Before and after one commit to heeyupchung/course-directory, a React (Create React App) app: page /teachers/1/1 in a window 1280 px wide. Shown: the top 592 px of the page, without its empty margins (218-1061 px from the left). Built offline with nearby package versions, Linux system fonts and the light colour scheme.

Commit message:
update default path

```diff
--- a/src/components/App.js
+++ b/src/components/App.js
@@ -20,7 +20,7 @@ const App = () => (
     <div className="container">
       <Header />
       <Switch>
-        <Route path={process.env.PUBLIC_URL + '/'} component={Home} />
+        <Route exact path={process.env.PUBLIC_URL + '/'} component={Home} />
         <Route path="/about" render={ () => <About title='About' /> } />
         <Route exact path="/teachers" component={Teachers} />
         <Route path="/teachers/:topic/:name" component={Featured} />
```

*Action item*.
Return the material exactly as it stands.

*Output of the task*.
Before and after one commit to heeyupchung/course-directory, a React (Create React App) app: page /teachers/1/1 in a window 1280 px wide. Shown: the top 592 px of the page, without its empty margins (218-1061 px from the left). Built offline with nearby package versions, Linux system fonts and the light colour scheme.

Commit message:
update default path

```diff
--- a/src/components/App.js
+++ b/src/components/App.js
@@ -20,7 +20,7 @@ const App = () => (
     <div className="container">
       <Header />
       <Switch>
-        <Route path={process.env.PUBLIC_URL + '/'} component={Home} />
+        <Route exact path={process.env.PUBLIC_URL + '/'} component={Home} />
         <Route path="/about" render={ () => <About title='About' /> } />
         <Route exact path="/teachers" component={Teachers} />
         <Route path="/teachers/:topic/:name" component={Featured} />
```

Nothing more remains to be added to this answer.